* [PROBLEM REQUIREMENTS] Return only those lines of the material that contain "BankLinkLayout".

START DATASET RECORDS

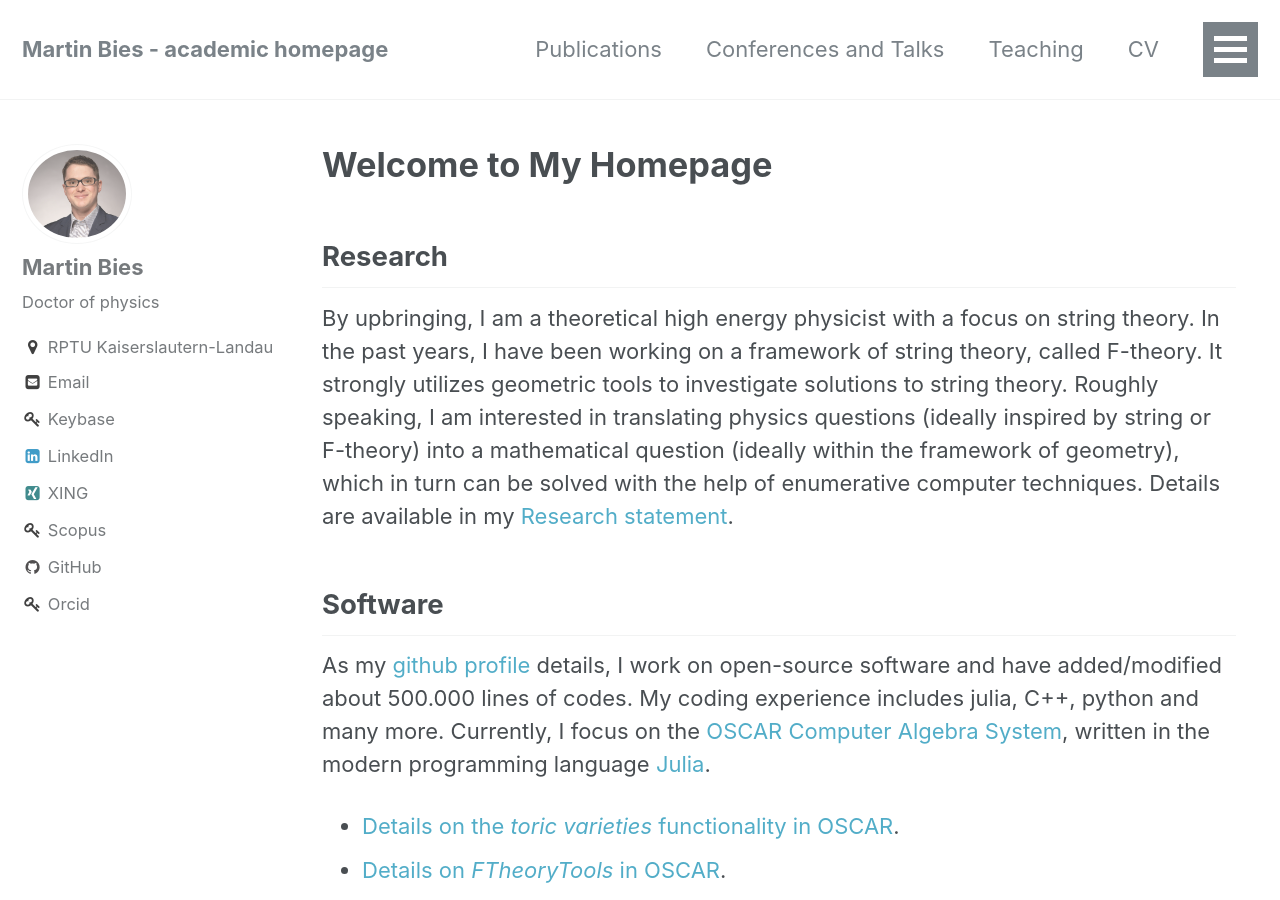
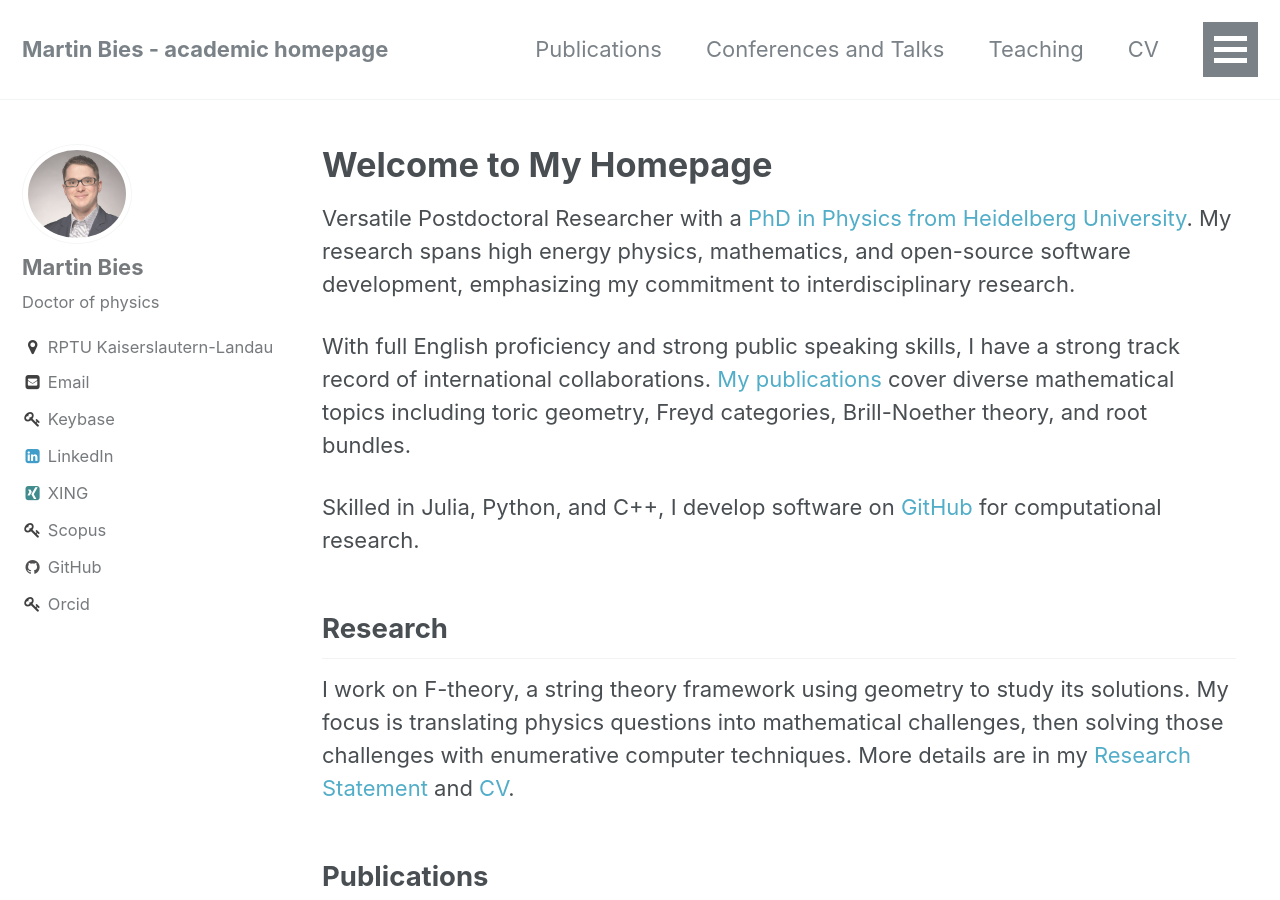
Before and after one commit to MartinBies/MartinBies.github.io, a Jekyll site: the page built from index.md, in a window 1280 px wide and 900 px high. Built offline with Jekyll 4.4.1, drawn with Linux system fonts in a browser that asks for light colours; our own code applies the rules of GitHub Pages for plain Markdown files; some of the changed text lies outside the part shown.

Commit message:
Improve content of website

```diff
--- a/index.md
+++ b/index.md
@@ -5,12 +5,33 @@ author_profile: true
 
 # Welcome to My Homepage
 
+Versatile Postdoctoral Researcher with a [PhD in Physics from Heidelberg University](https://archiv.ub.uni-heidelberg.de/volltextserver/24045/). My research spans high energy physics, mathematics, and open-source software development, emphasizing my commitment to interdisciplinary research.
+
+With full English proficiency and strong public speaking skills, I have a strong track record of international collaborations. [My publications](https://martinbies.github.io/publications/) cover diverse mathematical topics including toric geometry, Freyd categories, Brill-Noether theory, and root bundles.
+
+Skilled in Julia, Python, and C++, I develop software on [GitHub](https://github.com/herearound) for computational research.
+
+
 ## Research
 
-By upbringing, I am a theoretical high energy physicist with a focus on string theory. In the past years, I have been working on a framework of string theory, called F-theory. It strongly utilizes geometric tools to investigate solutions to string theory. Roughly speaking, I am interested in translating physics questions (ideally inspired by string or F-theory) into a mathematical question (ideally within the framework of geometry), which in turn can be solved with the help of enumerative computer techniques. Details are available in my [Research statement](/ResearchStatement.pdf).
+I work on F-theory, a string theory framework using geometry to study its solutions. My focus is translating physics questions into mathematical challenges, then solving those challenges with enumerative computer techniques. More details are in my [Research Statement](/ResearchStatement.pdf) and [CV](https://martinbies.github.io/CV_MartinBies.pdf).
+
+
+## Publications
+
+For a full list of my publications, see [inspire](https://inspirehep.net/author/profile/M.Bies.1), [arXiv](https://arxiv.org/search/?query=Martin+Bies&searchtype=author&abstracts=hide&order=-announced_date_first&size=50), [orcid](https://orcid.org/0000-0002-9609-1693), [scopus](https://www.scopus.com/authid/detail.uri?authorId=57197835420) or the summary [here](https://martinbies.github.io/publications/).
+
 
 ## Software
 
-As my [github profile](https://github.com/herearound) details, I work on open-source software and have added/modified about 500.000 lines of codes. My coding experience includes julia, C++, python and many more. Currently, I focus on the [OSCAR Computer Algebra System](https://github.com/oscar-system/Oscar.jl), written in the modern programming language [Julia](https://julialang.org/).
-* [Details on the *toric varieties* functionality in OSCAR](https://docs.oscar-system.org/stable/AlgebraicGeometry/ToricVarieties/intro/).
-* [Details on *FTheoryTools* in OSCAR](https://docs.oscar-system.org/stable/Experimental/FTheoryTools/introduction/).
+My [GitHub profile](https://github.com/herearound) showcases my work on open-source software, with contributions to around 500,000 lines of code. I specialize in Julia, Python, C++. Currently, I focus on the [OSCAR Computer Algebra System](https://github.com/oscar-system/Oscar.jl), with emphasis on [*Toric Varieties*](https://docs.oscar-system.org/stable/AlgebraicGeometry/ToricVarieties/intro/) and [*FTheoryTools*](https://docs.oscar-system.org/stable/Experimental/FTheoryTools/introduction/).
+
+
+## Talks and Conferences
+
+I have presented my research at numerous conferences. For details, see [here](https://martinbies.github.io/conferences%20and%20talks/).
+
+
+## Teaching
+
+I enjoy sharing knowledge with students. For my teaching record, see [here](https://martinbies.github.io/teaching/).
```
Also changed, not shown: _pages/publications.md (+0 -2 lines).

END DATASET RECORDS
START DATASET RECORDS

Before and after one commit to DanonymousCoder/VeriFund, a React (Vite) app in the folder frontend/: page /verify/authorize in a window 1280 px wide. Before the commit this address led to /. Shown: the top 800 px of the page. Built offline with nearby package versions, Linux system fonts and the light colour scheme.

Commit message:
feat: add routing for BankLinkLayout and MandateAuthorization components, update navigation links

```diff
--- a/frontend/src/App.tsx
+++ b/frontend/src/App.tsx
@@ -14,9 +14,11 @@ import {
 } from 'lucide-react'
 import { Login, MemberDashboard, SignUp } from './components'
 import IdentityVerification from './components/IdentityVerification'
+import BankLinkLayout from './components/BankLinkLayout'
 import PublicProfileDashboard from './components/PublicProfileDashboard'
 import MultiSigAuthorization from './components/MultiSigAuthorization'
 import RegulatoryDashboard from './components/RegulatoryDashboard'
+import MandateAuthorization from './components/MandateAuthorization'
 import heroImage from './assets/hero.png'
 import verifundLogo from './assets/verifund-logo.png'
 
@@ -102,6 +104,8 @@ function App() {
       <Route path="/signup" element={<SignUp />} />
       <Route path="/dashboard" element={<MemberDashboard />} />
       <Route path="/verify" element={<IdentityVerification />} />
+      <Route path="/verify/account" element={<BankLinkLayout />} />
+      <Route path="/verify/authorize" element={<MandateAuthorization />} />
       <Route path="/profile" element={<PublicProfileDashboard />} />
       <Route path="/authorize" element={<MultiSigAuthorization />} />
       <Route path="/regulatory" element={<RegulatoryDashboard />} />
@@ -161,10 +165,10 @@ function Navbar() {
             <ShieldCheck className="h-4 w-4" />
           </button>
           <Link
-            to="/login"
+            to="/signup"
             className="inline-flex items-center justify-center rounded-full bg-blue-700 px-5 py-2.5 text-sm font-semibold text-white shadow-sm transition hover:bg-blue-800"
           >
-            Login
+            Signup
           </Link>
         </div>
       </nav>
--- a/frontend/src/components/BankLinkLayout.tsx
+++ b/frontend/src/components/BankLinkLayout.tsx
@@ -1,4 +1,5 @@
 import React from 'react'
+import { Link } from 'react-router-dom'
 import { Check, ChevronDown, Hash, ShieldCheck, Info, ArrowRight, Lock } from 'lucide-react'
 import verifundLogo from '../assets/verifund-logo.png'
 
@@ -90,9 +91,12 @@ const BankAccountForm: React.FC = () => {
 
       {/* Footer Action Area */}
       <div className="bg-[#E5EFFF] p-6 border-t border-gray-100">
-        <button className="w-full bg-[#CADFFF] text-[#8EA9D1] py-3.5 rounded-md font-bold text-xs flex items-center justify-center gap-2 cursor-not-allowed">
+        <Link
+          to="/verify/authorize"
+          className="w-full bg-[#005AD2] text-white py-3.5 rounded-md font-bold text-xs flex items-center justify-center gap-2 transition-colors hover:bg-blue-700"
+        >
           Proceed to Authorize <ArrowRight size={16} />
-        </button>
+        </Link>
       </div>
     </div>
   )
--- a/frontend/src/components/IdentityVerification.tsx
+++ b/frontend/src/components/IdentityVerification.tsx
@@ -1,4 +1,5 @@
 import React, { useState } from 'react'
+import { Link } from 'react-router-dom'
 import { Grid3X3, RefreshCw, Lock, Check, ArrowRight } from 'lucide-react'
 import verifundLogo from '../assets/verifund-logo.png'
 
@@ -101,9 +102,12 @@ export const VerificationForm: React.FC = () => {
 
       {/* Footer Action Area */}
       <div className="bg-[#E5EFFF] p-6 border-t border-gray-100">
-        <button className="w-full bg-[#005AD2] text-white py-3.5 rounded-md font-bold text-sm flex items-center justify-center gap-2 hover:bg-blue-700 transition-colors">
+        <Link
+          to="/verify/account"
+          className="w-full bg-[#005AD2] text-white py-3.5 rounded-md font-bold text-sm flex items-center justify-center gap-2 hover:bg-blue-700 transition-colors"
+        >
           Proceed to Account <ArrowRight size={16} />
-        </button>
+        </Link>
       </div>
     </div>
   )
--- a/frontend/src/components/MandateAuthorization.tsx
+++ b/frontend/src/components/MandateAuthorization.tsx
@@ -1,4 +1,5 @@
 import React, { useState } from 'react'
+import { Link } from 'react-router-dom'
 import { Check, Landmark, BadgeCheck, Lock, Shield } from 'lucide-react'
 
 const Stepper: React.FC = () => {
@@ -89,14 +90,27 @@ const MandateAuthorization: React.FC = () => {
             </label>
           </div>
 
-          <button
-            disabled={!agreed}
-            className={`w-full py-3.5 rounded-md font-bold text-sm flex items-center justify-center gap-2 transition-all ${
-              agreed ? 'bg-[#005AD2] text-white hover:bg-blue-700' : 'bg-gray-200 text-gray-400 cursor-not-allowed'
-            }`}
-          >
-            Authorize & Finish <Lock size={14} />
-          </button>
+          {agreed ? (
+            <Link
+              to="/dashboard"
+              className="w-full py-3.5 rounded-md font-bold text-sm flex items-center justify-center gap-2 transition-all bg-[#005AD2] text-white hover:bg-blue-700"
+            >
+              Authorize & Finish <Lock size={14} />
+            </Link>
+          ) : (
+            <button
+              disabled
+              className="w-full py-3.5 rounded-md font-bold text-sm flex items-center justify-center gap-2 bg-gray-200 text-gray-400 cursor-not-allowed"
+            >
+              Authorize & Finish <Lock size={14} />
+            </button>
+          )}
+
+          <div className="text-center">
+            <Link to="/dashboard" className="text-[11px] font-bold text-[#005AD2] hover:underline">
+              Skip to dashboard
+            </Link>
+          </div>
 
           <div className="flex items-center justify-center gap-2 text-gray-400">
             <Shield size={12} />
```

END DATASET RECORDS

* [ANSWER TO THIS EXERCISE]
feat: add routing for BankLinkLayout and MandateAuthorization components, update navigation links
+import BankLinkLayout from './components/BankLinkLayout'
+      <Route path="/verify/account" element={<BankLinkLayout />} />
--- a/frontend/src/components/BankLinkLayout.tsx
+++ b/frontend/src/components/BankLinkLayout.tsx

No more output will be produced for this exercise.